Nina Burik, Staff Writer

As the coronavirus pandemic remains a prevalent issue across the globe, it is evident that people must do their part to flatten the curve. For many states, such action has been taken through the implementation of stay-at-home orders. However, some Americans have failed to take this mandate seriously. People walk closely without masks on, congregate in public parks, and walk their dogs regularly. Do these behaviors honor the stay-at-home order, and is the Latin community taking the order seriously enough?

Dr. Katie Baer, a speech pathologist at AMITA Resurrection Medical Center Hospital, shared her opinions on the matter with The Forum. “I believe that there are some areas of the country that are making their best effort,” she says, “but as a whole, I feel like there remains skepticism about the seriousness of the virus and the effectiveness of stay-at-home practices.” Although research behind COVID-19 is limited and mostly speculative, it is an individual’s civic duty to follow the stay-at-home mandate.

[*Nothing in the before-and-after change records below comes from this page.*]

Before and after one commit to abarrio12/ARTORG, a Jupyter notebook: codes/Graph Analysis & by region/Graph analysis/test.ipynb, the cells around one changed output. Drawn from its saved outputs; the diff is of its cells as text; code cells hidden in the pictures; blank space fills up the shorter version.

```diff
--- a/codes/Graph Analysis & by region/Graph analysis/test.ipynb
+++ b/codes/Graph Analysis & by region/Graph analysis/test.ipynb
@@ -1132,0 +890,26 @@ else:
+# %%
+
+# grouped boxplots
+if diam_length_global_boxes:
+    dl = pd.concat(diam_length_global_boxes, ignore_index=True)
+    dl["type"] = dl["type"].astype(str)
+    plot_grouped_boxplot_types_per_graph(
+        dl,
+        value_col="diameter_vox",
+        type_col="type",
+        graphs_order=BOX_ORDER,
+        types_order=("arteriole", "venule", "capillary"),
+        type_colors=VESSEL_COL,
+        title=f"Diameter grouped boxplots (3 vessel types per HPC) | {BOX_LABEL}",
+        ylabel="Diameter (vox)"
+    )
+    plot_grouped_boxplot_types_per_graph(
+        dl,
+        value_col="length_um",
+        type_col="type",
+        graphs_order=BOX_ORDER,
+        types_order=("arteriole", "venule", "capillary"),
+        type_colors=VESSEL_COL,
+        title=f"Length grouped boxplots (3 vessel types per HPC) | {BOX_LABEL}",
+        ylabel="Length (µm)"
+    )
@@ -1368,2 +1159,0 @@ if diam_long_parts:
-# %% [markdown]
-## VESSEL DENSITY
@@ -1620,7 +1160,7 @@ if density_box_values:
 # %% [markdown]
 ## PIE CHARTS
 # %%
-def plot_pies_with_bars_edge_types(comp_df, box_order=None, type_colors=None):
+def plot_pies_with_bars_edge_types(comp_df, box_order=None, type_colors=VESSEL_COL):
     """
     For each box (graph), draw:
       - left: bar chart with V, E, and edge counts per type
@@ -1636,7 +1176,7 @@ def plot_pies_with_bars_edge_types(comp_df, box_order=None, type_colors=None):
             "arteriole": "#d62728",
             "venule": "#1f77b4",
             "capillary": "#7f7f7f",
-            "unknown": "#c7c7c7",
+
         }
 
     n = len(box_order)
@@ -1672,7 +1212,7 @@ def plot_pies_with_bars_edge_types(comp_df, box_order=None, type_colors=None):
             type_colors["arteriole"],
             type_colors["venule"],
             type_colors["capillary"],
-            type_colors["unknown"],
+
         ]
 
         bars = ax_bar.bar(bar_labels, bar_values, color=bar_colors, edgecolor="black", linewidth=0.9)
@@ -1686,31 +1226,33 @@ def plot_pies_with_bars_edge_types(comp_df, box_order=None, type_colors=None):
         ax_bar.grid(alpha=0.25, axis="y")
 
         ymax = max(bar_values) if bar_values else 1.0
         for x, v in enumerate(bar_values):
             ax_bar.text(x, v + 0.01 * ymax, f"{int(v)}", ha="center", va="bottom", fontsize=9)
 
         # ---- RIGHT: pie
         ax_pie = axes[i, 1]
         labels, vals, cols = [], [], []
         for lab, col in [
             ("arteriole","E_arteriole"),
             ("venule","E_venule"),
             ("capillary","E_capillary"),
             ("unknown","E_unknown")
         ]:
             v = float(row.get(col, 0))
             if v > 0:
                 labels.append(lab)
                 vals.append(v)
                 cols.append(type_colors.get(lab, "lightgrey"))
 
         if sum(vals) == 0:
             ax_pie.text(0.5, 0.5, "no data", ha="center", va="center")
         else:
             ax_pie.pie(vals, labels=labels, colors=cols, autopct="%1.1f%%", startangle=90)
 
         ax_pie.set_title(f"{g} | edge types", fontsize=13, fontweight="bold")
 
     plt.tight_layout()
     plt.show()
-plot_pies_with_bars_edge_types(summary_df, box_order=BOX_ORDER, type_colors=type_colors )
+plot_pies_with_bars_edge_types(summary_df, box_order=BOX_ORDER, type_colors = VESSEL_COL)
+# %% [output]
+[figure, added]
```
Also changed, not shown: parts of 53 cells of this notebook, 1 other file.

That said, Dr. Baer adds, “it is absolutely okay to get outside to soak up the sun and get some fresh air—this is so important for our physical and mental health.” While it is beneficial to remain inside, there is no shame in taking an occasional stroll. “Just remember those masks on crowded sidewalks,” Dr. Baer says.

With regards to Latin specifically, Nurse Yacu  says, “I am confident that everyone in the Latin community has taken the orders seriously because we know the positive impact we can make when we do things together.” She emphasizes that now more than ever, it is essential to have confidence in each other. “As Romans, we endure and overcome adversity because we have each other for support, collaboration, enthusiasm, and trust,” she says. To Nurse Yacu’s point, whether you are in agreement with someone’s actions or not, at this time, respect should be extended to all members of the community. Like Dr. Baer, Nurse Yacu agrees that it is acceptable, even necessary, to go outside once in a while. She says, “staying physically active is one of the best ways to keep your mind and body healthy, not to mention, fresh air is safer!” However, Nurse Yacu does mention a few ways to stay safe when leaving your home. “Everyone should take the necessary precautions—staying 6ft away from others, avoiding crowded areas, staying home if sick, etc.,” she adds.

Senior Sophie Golub comments on those in the community who are acting against the order. “Although there have been times where slightly larger groups have hung out, it seemed like it was not for a very long time,” she says. Golub also mentions the safety precautions people have taken if they do choose to congregate. She says, “a lot of the time they [are] social distancing while being with a group.” Golub also agrees that all people should leave their house occasionally. “I think going outside for even a few minutes can give people a break from the stress of being stuck in their house,” she adds. It is possible that for some, following the state’s mandate could be detrimental to their mental health; rather than judging the decisions made by individuals, it is crucial to consider why they may have made such decisions. Above all, Golub extends her well wishes for all Romans. “I hope everyone is trying to stay as happy and positive as possible,” she says.

Ninth grader Carly Warms says, “by cancelling school, sports and social events, the Latin community is able to try and decrease the risk of the virus spreading.” Although this might be true in the Latin community, Warms feels that the nation must take the order more seriously. “I think that the country as a whole is not taking the stay-at-home order serious enough,” she adds, “a couple of states are removing the stay-at-home order, even though a vaccine for the virus has not been found yet.” Even so, it is unlikely that normalcy will be suspended until a vaccine is found—but it is fair to wonder how the country will safely return to life before then.

It is clear that the world, the nation, and the Latin community are in a time of crisis. In such a period of uncertainty and indecision, it is inevitable that people will cope with their new reality in varying ways. It is impossible to know the most effective way to eradicate the virus; but if all citizens do their best to follow the stay-at- home order and focus on their own health, the end will likely be in sight. Based on her experiences in the hospital, Dr. Baer confirms this claim. She says, “I encourage all to connect with friends and family in the safest manner possible—I believe we can get through this safely if we work together and support these efforts.”